Dbacks Battle Giants For NL West
The Battered and Bruised Defending World Series Champions Have Experienced A Run Of Bad Luck So Far in 2011
By Bob Goodwood
Special For Modern Times Magazine .com
June 14, 2011 — For the past two seasons, fans of the Arizona Diamondbacks have been subjected to the some of the worst baseball ever played in the major leagues.
Strikeout records (the batting kind) and stratospheric ERAs (especially of the bullpen kind) made fans in all of the world hide their Dbacks jerseys in the closet. Attendance dropped at Chase Field and all of the good karma built with fans after the disaster of 2005 evaporated.
But this week, the San Francisco Giants are rolling into Chase Field and will face the Arizona Diamondbacks in the three-game series for first place in the National League West.
My, how times can change, and sometimes for the better.
A year ago, the Diamondbacks stood at 28-36 and were 11.5 games behind the first place San Diego Padres. The Los Angeles Dodgers and San Francisco Giants were a half-game back, tied for second place. This year, though, the Diamondbacks are 37-30 and within striking distance of the defending World Series champion Giants.
The so-called ‘experts’ thought the Diamondbacks would be lucky to approach 75 wins but so far, they are on pace to win nearly 90 games. That would be a 25-game swing from 2010.
Sure, the Giants are the defending champions and are at the top of the division, but they have found little of the luck that they had in 2010. Everyone knows they have missed Buster Posey and Pablo Sandoval when they spent time on the disabled list, but they might have also lost their best singles-hitter, Freddy Sanchez, for the season after he dislocated his shoulder this past weekend.

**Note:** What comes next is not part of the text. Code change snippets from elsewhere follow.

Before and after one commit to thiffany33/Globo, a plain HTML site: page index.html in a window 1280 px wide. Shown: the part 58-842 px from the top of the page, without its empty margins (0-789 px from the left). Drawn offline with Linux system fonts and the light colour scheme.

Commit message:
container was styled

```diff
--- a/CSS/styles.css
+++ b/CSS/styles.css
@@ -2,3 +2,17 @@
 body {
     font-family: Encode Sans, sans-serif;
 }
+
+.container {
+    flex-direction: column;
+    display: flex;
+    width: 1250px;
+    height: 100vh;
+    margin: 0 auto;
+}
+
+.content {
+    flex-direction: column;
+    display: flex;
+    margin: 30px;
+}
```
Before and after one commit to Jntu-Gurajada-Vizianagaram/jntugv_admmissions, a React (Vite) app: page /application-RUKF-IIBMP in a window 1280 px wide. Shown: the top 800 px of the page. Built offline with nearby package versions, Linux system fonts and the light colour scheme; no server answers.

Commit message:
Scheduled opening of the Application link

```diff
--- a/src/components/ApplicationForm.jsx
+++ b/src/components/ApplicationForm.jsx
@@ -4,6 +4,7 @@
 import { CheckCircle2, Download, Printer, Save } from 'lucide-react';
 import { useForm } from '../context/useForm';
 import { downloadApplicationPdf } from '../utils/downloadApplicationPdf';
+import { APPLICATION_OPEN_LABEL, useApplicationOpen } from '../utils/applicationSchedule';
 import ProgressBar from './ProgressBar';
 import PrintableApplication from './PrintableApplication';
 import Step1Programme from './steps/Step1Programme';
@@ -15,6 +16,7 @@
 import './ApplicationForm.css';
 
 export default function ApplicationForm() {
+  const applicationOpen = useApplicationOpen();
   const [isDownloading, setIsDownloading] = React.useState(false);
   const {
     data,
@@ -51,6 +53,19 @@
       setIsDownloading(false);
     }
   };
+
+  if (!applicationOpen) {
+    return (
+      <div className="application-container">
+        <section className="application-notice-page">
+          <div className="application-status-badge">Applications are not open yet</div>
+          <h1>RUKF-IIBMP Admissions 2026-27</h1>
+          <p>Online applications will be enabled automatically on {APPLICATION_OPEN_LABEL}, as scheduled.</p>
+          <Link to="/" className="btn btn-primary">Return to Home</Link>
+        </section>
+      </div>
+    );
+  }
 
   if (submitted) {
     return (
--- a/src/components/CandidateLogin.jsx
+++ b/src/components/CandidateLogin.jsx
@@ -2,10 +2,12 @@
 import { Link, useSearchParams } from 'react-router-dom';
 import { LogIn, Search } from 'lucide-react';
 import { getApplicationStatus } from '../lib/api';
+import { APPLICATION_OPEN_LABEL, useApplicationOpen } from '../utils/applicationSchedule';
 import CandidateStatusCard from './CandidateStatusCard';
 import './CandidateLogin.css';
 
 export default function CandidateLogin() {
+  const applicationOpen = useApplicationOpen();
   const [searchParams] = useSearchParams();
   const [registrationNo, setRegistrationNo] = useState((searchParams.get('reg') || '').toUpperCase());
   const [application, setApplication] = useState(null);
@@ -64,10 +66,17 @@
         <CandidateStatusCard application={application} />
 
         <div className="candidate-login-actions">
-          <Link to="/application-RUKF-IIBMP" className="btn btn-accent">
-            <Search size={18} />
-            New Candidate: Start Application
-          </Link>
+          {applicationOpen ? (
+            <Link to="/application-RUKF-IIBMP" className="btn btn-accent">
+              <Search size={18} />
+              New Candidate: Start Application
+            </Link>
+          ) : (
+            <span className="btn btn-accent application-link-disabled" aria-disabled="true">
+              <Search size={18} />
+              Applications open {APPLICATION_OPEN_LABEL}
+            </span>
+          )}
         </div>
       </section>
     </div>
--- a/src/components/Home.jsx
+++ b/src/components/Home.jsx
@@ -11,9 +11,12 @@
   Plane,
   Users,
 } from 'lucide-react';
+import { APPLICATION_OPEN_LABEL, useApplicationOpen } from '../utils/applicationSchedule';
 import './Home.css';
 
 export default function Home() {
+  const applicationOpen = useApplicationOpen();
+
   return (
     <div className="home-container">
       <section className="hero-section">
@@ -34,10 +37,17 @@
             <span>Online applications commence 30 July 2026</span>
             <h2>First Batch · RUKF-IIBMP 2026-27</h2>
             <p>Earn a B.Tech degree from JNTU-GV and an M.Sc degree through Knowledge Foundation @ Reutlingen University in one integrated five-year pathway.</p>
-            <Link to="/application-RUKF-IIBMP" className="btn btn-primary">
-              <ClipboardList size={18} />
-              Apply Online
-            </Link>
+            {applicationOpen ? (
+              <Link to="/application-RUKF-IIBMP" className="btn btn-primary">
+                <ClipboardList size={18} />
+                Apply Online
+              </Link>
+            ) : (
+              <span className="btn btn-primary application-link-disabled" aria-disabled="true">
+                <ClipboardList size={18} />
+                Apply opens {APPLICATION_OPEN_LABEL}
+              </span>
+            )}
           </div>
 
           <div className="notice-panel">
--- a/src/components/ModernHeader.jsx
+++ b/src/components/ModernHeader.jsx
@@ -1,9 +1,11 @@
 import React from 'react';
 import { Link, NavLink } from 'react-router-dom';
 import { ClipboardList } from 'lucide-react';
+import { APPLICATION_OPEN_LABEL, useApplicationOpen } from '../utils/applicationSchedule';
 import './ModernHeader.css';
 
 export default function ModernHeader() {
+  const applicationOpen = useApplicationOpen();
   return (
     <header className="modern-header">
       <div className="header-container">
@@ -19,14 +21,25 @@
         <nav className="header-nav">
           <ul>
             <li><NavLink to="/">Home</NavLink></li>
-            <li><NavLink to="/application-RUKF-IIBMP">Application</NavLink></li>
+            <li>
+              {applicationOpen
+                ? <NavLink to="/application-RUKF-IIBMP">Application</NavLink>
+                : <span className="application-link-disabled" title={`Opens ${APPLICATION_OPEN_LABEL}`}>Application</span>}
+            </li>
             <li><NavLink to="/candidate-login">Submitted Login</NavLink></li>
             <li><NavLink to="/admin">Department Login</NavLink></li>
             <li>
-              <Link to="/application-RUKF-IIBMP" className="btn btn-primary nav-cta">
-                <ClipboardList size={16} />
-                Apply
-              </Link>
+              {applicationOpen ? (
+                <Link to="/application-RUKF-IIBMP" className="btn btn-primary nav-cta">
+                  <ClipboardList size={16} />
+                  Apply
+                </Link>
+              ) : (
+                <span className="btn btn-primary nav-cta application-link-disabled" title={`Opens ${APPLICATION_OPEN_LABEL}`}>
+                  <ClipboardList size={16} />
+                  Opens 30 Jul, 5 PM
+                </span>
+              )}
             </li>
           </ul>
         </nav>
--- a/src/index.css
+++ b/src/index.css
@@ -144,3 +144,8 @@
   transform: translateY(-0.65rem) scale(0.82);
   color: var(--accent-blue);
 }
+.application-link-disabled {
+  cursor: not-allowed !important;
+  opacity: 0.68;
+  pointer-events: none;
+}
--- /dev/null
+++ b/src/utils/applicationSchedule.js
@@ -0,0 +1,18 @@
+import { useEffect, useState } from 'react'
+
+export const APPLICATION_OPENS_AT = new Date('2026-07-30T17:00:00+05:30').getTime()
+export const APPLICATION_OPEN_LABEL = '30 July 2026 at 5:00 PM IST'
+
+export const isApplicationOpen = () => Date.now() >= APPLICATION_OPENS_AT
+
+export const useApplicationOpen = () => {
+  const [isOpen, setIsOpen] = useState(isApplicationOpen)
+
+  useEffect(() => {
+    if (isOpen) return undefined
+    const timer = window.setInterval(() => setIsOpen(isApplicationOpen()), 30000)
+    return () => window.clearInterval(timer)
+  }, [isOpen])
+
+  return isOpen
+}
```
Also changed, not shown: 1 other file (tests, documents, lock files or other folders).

But not only are the big bats going down for the Giants, but it seems like everyone but Lincecum has spent some time on the DL this year. In 2010, only 13 Giants went on the disabled list. This year, they have already put 12 guys on the DL. Sandoval is expected to be on the field this week against the Diamondbacks, however, in a stroke of luck for the ‘boys by the bay.’
The Diamondbacks, on the other hand, have all of their mojo working. Infused with strength and will from Manager Kirk Gibson and new General Manager Kevin Towers, the team has managed to avoid the injury bug to the most vital components on the squad while improving in virtually every statistical area.
Players like Stephen Drew and Justin Upton are arguably having the best years of their careers. Drew is chasing .300 and has an OPS rivalled only by the .874 he put up in his first 59 games in 2006.
Upton might again replicate his remarkable 2009 when he hit .300, knocked 26 home runs and drove in 86. His .273 batting average is about the same as it was last season, but it appears his power has returned. The best part about the still developing game of the 23-year-old outfielder might be that his on-base percentage has increased to .364 thanks to cutting down a bit on the strikeouts. If he progresses a bit, he might strikeout only 100 times this year — he has 52 so far in 2011.
The on-field and front-office staff have also hit ‘home runs’ all year. Coming into the season, the biggest holes that needed to be filled from last season was first base, left field and the pitching staff.
The bullpen was stabilized with J.J. Putz and he has gone 18 for 20 in save attempts with a 1.93 ERA in 28 innings. Newly acquired David Hernandez, the main piece in the Mark Reynolds deal, has a 3.00 ERA in 31 innings. Ian Kennedy and Danial Hudson have surprised some with their consistently good efforts, Joe Saunders has been a back-end guy and Josh Collmenter has been exceptional. His tomahawk-like throwing motion might have saved the season after Barry Enright and Armando Gallaraga couldn't get it done.
The first base situation might be uncomfortable for ‘experts’ and fans alike because when a guy doesn’t play everyday, it confuses. But the Diamondbacks have gotten regular production from that position, no matter if Juan Miranda or Xavier Nady are at the bag. Miranda has left every indication that he is a prototypical major league first baseman and that he will have a nice career.
It just might not be with the Diamondbacks because of that guy in Mobile. Paul Goldschmidt is looking like the real deal for the future and it is having an impact on Miranda’s playing time. By highlighting his strengths and hiding his weaknesses the Diamondbacks might package him for another arm or two down the stretch. Besides, Nady’s bat is vital to manufacturing runs. He has the ability to slap a breaking pitch the other way or the experience to launch a sacrifice fly when the team needs it.
Nady’s defensive skill set right now is more suited for the first base role anyway thanks to his twice-reconstructed right elbow. Gerardo Parra is plus defender as was in evidence in the series finale against the Marlins when he gunned down Emilio Bonifacio at the plate.
When the team is assessed as a whole — engaged players getting results in the field, on the mound and in the box — how can a Diamondbacks fan not get excited about a series for first place in mid-June?
Collmenter will face Matt Cain Tuesday, Joe Saunders will take on Madison Bumgarner Wednesday and Ian Kennedy will take on Chris Vogelsong in the finale.